College Life With Covid-19

September 21, 2020

As COVID cases continue to rise, colleges across the country are implementing precautions and plans largely through trial and error. 

“I kind of got lucky that whenever I got here [the university] there was no one else here,” freshman at University of Missouri Jaclyn Harris said. “I got to take my time and slowly get settled in before watching everyone else move in. The more people showed up the more I questioned whether this was a good idea.”

Many colleges have a combination of in-person and online classes, with some doing entirely remote learning. 

“So far I only have one in-person requirement for my classes, which is on Friday,” freshman at the University of Texas at Arlington Elizabeth West said. “I like to have conversations with people in class and get to know my professor which is definitely a lot harder over Zoom.

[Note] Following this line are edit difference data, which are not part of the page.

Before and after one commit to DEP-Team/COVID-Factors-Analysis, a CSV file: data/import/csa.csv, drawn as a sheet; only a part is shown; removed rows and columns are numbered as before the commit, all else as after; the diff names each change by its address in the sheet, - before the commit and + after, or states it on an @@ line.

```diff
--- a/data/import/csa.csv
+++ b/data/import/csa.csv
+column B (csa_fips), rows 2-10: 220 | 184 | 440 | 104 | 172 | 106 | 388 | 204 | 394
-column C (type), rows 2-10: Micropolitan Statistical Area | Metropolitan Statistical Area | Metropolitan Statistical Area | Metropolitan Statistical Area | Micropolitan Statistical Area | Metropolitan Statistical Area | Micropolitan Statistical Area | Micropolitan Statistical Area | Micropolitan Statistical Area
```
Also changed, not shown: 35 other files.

I would enjoy my classes a lot more if they were in person. I am grateful that I get to go in person for my most difficult class and ask questions.”

Freshman English major Elizabeth West attends a combination of in-person and online classes this semester at the University of Texas at Arlington. (Photo Courtesy: Elizabeth West)

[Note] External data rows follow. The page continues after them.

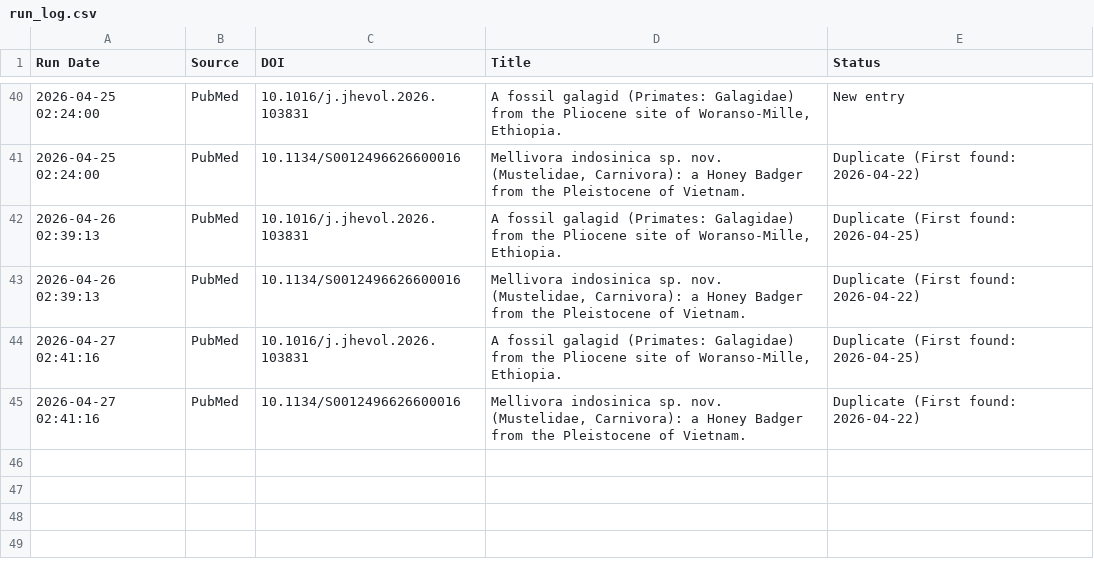
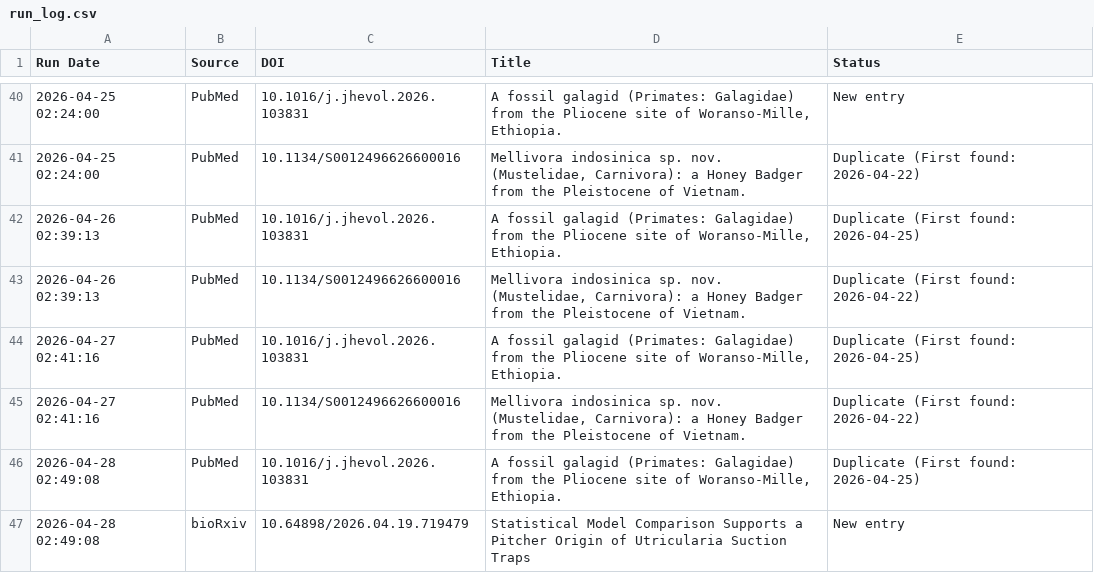
Before and after one commit to freitas-lucas/fossil_searcher, a CSV file: data/run_log.csv, drawn as a sheet; only a part is shown, gaps mark what is left out; the diff names each change by its address in the sheet, - before the commit and + after, or states it on an @@ line.

```diff
--- a/data/run_log.csv
+++ b/data/run_log.csv
+row 46: 2026-04-28 02:49:08 | PubMed | 10.1016/j.jhevol.2026.103831 | A fossil galagid (Primates: Galagidae) from the Pliocene site of Woranso-Mille, Ethiopia. | Duplicate (First found: 2026-04-25)
+row 47: 2026-04-28 02:49:08 | bioRxiv | 10.64898/2026.04.19.719479 | Statistical Model Comparison Supports a Pitcher Origin of Utricularia Suction Traps | New entry
```
Also changed, not shown: data/fossils.csv, 1 other file.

One of the biggest changes for college students this year is the lack of face-to-face interaction and lack of community. This is causing many students to feel an increased amount of loneliness. 

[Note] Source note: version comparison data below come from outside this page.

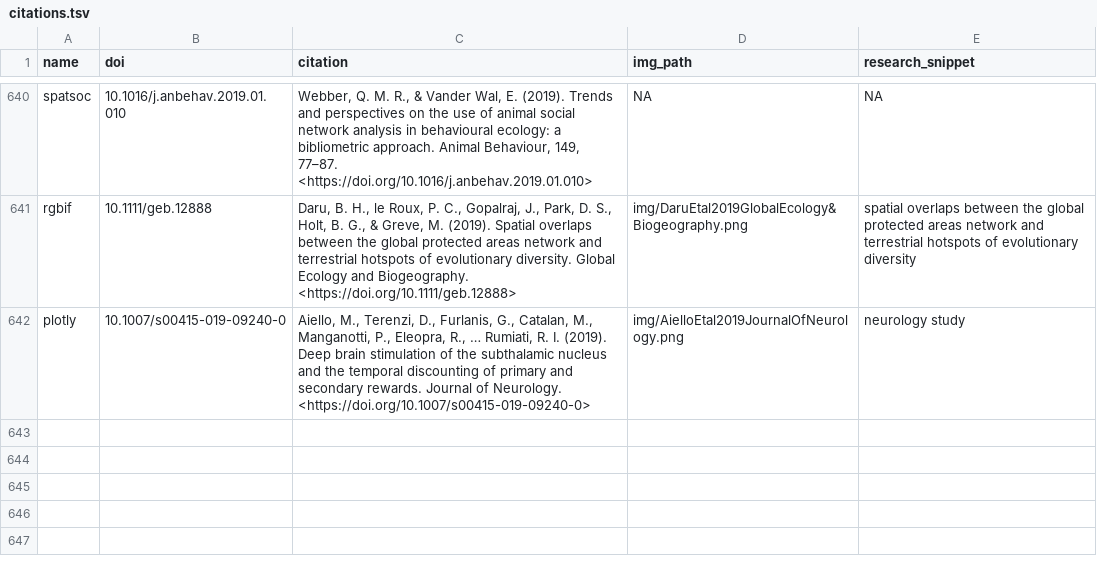
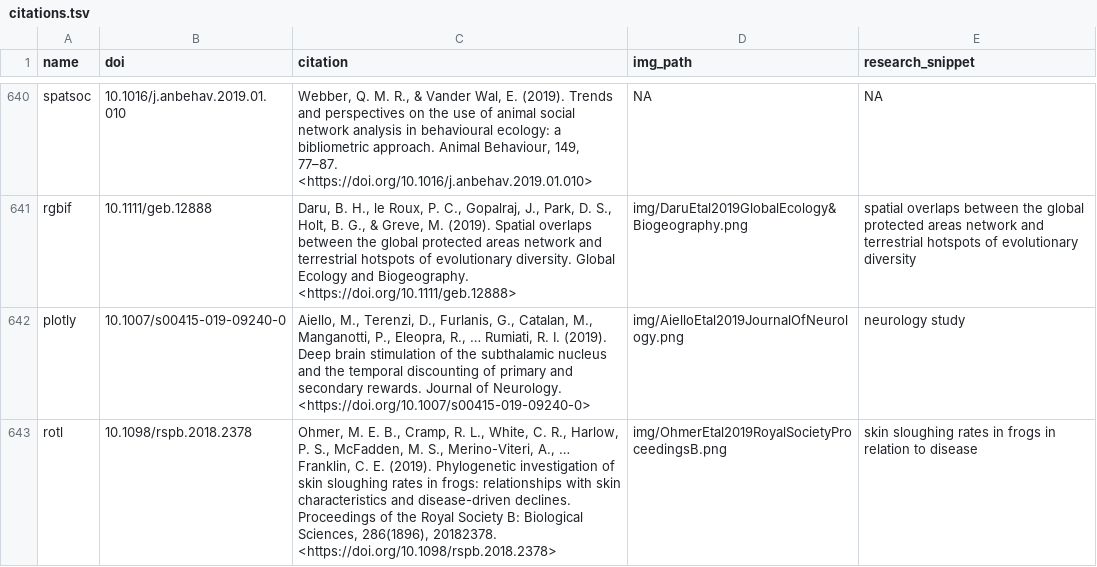
Before and after one commit to ropensci/roapi, a TSV file: data/citations.tsv, drawn as a sheet; only a part is shown, gaps mark what is left out; the diff names each change by its address in the sheet, - before the commit and + after, or states it on an @@ line.

Commit message:
rotl citation

```diff
--- a/data/citations.tsv
+++ b/data/citations.tsv
+row 643: rotl | 10.1098/rspb.2018.2378 | Ohmer, M. E. B., Cramp, R. L., White, C. R., Harlow, P. S., McFadden, M. S., Merino-Viteri, A., … Franklin, C. E. (2019). Phylogenetic investigation of skin sloughing rates in frogs: relationships with skin characteristics and disease-driven declines. Proceedings of the Royal Society B: Biological Sciences, 286(1896), 20182378. <https://doi.org/10.1098/rspb.2018.2378> | img/OhmerEtal2019RoyalSocietyProceedingsB.png | skin sloughing rates in frogs in relation to disease
```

“Community has its ups and downs,” freshman at Vanderbilt University Tatum Earp said. “I’m slowly making friends and finding people. I knew lots of people before through online stuff, but people are so different in person.”

Some universities, particularly many on the east coast, have made the decision to move completely to online courses for the first semester.

“I was disappointed at first, but I realized they’re taking safety measures to make sure we’re as healthy as we can be,” freshman at Boston Conservatory Taylor Childress said. “Being a performance major, we have to do recordings and pre-screenings anyway so it’s just getting us a head start on them.” 

Having a fully online curriculum has caused scheduling and time management issues for many students. 

“Especially with Boston being such a huge hub for international students, with MIT and Harvard and Northeastern, I feel like having lessons be recorded will be especially helpful for those students,” Childress said. “They can watch them whenever it works for them. One of our students is from ShangHai and she has a Zoom meeting at 3 in the morning.” 

Freshman oboe performance major Taylor Childress is doing fully online classes at the Boston Conservatory at Berklee. (Photo Courtesy of: Taylor Childress)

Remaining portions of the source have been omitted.